User interface change data
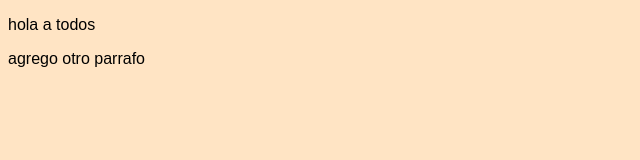
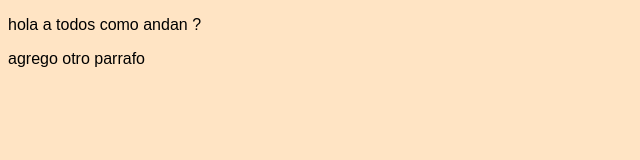
Before and after one commit to Franco96/tadw, a plain HTML site: page index.html in a window 1280 px wide. Shown: the whole page, without its empty margins (0-640 px from the left). Drawn offline with Linux system fonts and the light colour scheme.

Commit message:
agrego cambios en html cambio parrafo

```diff
--- a/index.html
+++ b/index.html
@@ -10,7 +10,7 @@
 
 
 <body>
-    <p>hola a todos </p>
+    <p>hola a todos como andan ?</p>
     <p>agrego otro parrafo</p>
 
 </body>
```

_What you are asked to do_
In your answer, print the entries above exactly, with the pictures left out.

_Response area_
Before and after one commit to Franco96/tadw, a plain HTML site: page index.html in a window 1280 px wide. Shown: the whole page, without its empty margins (0-640 px from the left). Drawn offline with Linux system fonts and the light colour scheme.

Commit message:
agrego cambios en html cambio parrafo

```diff
--- a/index.html
+++ b/index.html
@@ -10,7 +10,7 @@
 
 
 <body>
-    <p>hola a todos </p>
+    <p>hola a todos como andan ?</p>
     <p>agrego otro parrafo</p>
 
 </body>
```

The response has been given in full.